Academics who left the university, and Singapore, sounded so angry in the interviews. Very unfavourable mention was made of the Provost. So it is no surprise that the university authorities were upset. But what was a surprise was that it mounted a “legal challenge” which resulted in the article being “taken down”.

I re-read the article (I had it printed earlier) for signs of defamatory content, but concluded that the academics were expressing their opinion based on their experience in the university. Is this a quarrel over facts? Or merely academics holding a different opinion from the university authorities about the sort of weight that was being put on research or teaching? Was the problem a systemic one or were they just unhappy that the university didn’t think their work was up to scratch? Was the net cast wide enough to come to the conclusion that both universities were focused on rankings?

One thing that I thought might have crossed the line was what an unnamed academic said about the Provost’s “haphazard approach of gaming various ranking systems”.

Of course, on the whole, the universities didn’t come off well based on those interviews with five named academics, and I am not sure how many un-named ones. NUS is a well-regarded university, and to have its reputation attacked would have repercussions on staff, students and others thinking of joining the university in some capacity or other. I, for one, would expect the university to respond vigorously.

There are many ways a newsmaker can respond to accusations made by people which are published in the media. He can point out factual inaccuracies. He can ask for the right of reply. He can engage in a good old fashioned debate on why the article was unfair. He can trot out people who agree with him. A university has so many channels to disseminate its point of view, even if the original media outlet denied it of its use.

But a legal challenge?

The latest is that we now have the five academics making a public statement standing by what they said.

They added: “As academics with collective experience in many countries besides Singapore, we believe that freedom of expression and active public debate are foundational to scholarly excellence and the advancement of human knowledge. We are unaware of other situations where media reporting responsibly on the opinions of faculty have been subject to ‘legal challenge’ from a university.

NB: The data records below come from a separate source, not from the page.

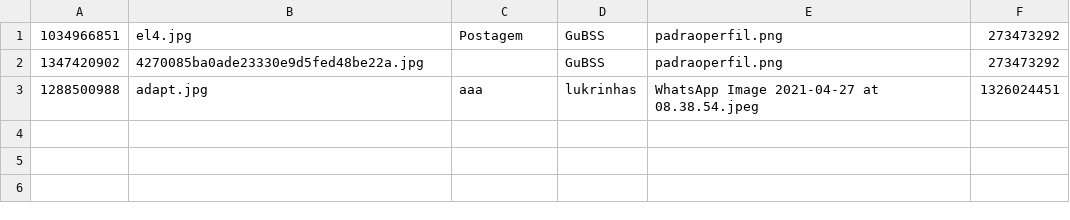
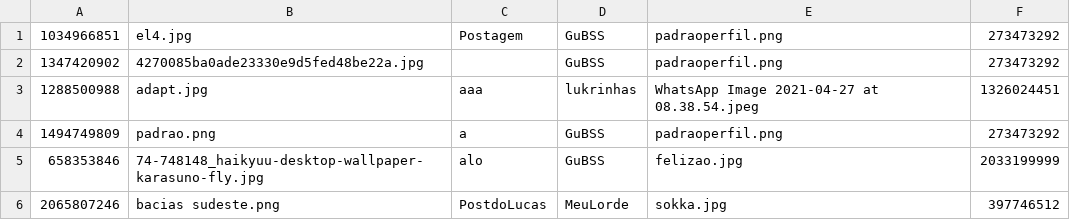
Before and after one commit to GustavoBorgesSouza/ProjetoInstaDev, a CSV file: Database/Post.csv, drawn as a sheet.

```diff
--- a/Database/Post.csv
+++ b/Database/Post.csv
@@ -3 +3,4 @@
 1288500988;adapt.jpg;aaa;lukrinhas;WhatsApp Image 2021-04-27 at 08.38.54.jpeg;1326024451
+1494749809;padrao.png;a;GuBSS;padraoperfil.png;273473292
+658353846;74-748148_haikyuu-desktop-wallpaper-karasuno-fly.jpg;alo;GuBSS;felizao.jpg;2033199999
+2065807246;bacias sudeste.png;PostdoLucas;MeuLorde;sokka.jpg;397746512
```
Also changed, not shown: Database/Usuario.csv, 12 other files.
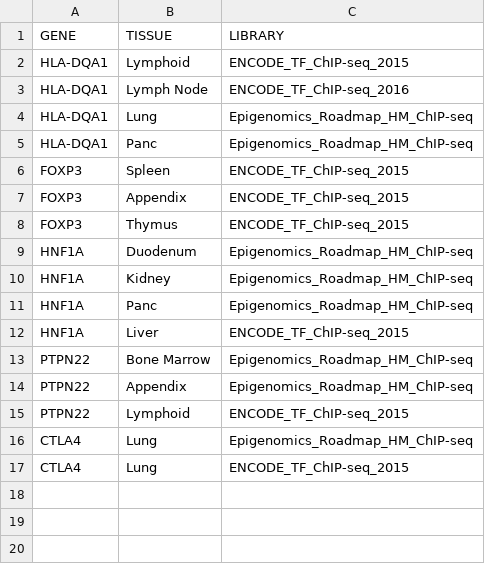
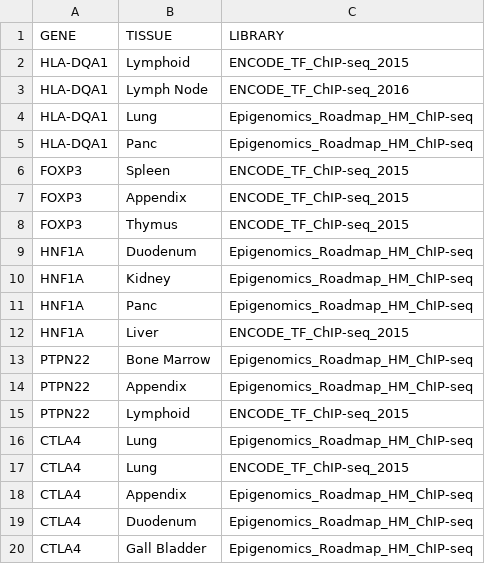
Before and after one commit to sunnychen315/T1D-genome-research, a CSV file: enrichr_gene_names.csv, drawn as a sheet.

Commit message:
new gene

```diff
--- a/enrichr_gene_names.csv
+++ b/enrichr_gene_names.csv
@@ -17 +17,4 @@ CTLA4,Lung,Epigenomics_Roadmap_HM_ChIP-seq
 CTLA4,Lung,ENCODE_TF_ChIP-seq_2015
+CTLA4,Appendix,Epigenomics_Roadmap_HM_ChIP-seq
+CTLA4,Duodenum,Epigenomics_Roadmap_HM_ChIP-seq
+CTLA4,Gall Bladder,Epigenomics_Roadmap_HM_ChIP-seq
```
Also changed, not shown: enrichr_interacting_gene_results.csv.
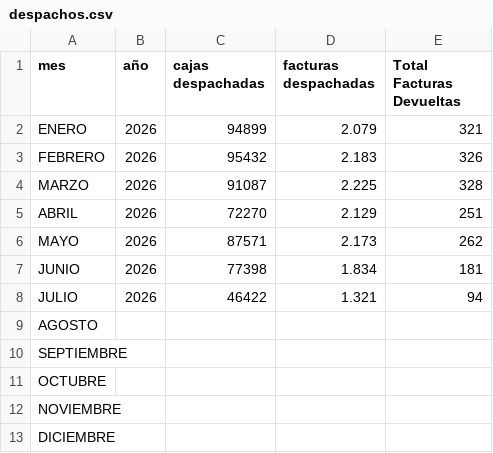
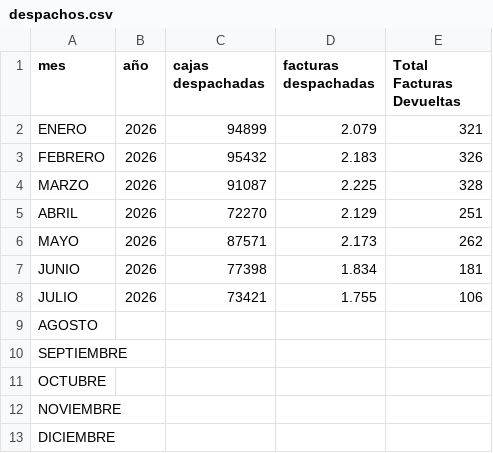
Before and after one commit to wynco0919/dashboard-devoluciones, a CSV file: despachos.csv, drawn as a sheet.

```diff
--- a/despachos.csv
+++ b/despachos.csv
@@ -7,3 +7,3 @@ MAYO;2026;87571;2.173;262
 JUNIO;2026;77398;1.834;181
-JULIO;2026;46422;1.321;94
+JULIO;2026;73421;1.755;106
 AGOSTO;;;;
```
Also changed, not shown: 1 other file.
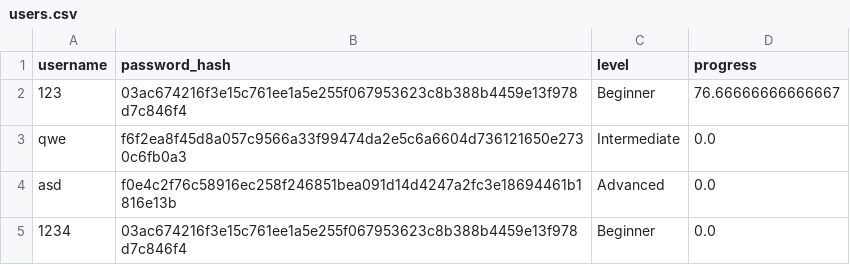
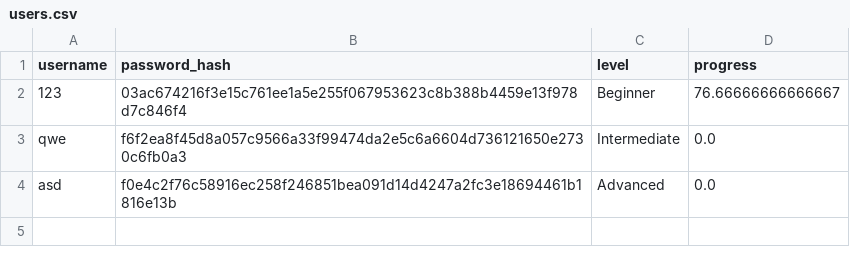
Before and after one commit to cheer-up-dimbo/IS431, a CSV file: GUI/users.csv, drawn as a sheet.

Commit message:
Add tooltip functionality to main GUI and sparring pages; update user data

```diff
--- a/GUI/users.csv
+++ b/GUI/users.csv
@@ -4,2 +4 @@ qwe,f6f2ea8f45d8a057c9566a33f99474da2e5c6a6604d736121650e2730c6fb0a3,Intermediat
 asd,f0e4c2f76c58916ec258f246851bea091d14d4247a2fc3e18694461b1816e13b,Advanced,0.0
-1234,03ac674216f3e15c761ee1a5e255f067953623c8b388b4459e13f978d7c846f4,Beginner,0.0
```
Also changed, not shown: 5 other files.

“As individuals who care about Singapore academia, we are saddened by this apparent intolerance. We hope that the situation will be quickly resolved in a manner that will not be discouraging to our fellow academics in Singapore, or those who may contemplate working there in future.”

I am sad, too. I would have thought a university would have a thicker skin and would have tried to parry every thrust and put in a few jabs, rather than using the law as a shield. According to ST, NUS responded by saying that while it welcomed diverse views, constructive feedback and robust discourse, it wished that the article was impartial and factually accurate. The spokesman also lamented that the article did not adequately represent the university’s position, even though its clarification was sought.

All this is simply too puzzling. What were the factual inaccuracies? And what replies did it give to the media that went un- or under-reported? Can we have a look so that we can come to our “own conclusions in a fair and objective manner?” which is what the university said it wants?

I think NUS should drop (or at least specify) the legal challenge it is pursuing against TODAY. It is a good, even great, university and it has plenty of people with the bandwidth to respond to accusations or do the defending.

What are we teaching our students if we reach for a gag order without giving reasons for it? Or if we shy away from a debate? Let’s be classy about it.

PS. The university has never, ever had a problem with my blog posts. May this happy state continue.

Related:

Academics stand by comments on NUS, NTU made in Today article that was removed